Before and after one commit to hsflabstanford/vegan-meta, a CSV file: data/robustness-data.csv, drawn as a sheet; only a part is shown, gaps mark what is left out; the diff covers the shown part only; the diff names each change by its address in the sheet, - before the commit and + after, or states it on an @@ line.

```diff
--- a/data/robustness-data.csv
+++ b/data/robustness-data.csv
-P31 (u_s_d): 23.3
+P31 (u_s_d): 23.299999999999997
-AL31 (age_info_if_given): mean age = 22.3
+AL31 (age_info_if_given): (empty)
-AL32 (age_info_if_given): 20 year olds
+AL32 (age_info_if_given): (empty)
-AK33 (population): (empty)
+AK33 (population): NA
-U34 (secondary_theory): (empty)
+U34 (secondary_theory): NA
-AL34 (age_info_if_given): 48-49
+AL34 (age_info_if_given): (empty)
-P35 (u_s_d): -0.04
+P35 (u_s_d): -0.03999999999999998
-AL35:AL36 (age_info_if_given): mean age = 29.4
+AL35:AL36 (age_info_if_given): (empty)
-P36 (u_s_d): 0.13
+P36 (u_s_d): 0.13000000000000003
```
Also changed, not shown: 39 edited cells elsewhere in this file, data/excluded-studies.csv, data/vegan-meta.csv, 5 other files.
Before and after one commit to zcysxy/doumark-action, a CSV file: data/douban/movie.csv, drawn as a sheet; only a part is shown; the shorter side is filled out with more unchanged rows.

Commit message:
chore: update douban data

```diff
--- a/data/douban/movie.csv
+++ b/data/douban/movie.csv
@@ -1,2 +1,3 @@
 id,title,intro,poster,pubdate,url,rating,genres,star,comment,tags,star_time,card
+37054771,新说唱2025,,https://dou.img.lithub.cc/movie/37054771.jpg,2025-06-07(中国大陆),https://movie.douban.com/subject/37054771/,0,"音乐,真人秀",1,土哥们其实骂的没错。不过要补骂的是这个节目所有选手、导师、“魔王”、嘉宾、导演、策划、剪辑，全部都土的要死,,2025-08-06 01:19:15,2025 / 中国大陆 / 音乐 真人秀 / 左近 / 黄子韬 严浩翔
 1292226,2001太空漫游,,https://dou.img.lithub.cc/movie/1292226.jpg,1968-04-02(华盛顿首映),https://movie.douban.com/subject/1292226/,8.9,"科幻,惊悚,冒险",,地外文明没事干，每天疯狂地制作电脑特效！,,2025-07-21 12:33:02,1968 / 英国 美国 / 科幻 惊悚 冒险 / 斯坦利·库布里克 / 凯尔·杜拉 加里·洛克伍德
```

■ ■ ■

Faithfully reproduce all of the material.

→ **Problem solution**:
Before and after one commit to hsflabstanford/vegan-meta, a CSV file: data/robustness-data.csv, drawn as a sheet; only a part is shown, gaps mark what is left out; the diff covers the shown part only; the diff names each change by its address in the sheet, - before the commit and + after, or states it on an @@ line.

```diff
--- a/data/robustness-data.csv
+++ b/data/robustness-data.csv
-P31 (u_s_d): 23.3
+P31 (u_s_d): 23.299999999999997
-AL31 (age_info_if_given): mean age = 22.3
+AL31 (age_info_if_given): (empty)
-AL32 (age_info_if_given): 20 year olds
+AL32 (age_info_if_given): (empty)
-AK33 (population): (empty)
+AK33 (population): NA
-U34 (secondary_theory): (empty)
+U34 (secondary_theory): NA
-AL34 (age_info_if_given): 48-49
+AL34 (age_info_if_given): (empty)
-P35 (u_s_d): -0.04
+P35 (u_s_d): -0.03999999999999998
-AL35:AL36 (age_info_if_given): mean age = 29.4
+AL35:AL36 (age_info_if_given): (empty)
-P36 (u_s_d): 0.13
+P36 (u_s_d): 0.13000000000000003
```
Also changed, not shown: 39 edited cells elsewhere in this file, data/excluded-studies.csv, data/vegan-meta.csv, 5 other files.
Before and after one commit to zcysxy/doumark-action, a CSV file: data/douban/movie.csv, drawn as a sheet; only a part is shown; the shorter side is filled out with more unchanged rows.

Commit message:
chore: update douban data

```diff
--- a/data/douban/movie.csv
+++ b/data/douban/movie.csv
@@ -1,2 +1,3 @@
 id,title,intro,poster,pubdate,url,rating,genres,star,comment,tags,star_time,card
+37054771,新说唱2025,,https://dou.img.lithub.cc/movie/37054771.jpg,2025-06-07(中国大陆),https://movie.douban.com/subject/37054771/,0,"音乐,真人秀",1,土哥们其实骂的没错。不过要补骂的是这个节目所有选手、导师、“魔王”、嘉宾、导演、策划、剪辑，全部都土的要死,,2025-08-06 01:19:15,2025 / 中国大陆 / 音乐 真人秀 / 左近 / 黄子韬 严浩翔
 1292226,2001太空漫游,,https://dou.img.lithub.cc/movie/1292226.jpg,1968-04-02(华盛顿首映),https://movie.douban.com/subject/1292226/,8.9,"科幻,惊悚,冒险",,地外文明没事干，每天疯狂地制作电脑特效！,,2025-07-21 12:33:02,1968 / 英国 美国 / 科幻 惊悚 冒险 / 斯坦利·库布里克 / 凯尔·杜拉 加里·洛克伍德
```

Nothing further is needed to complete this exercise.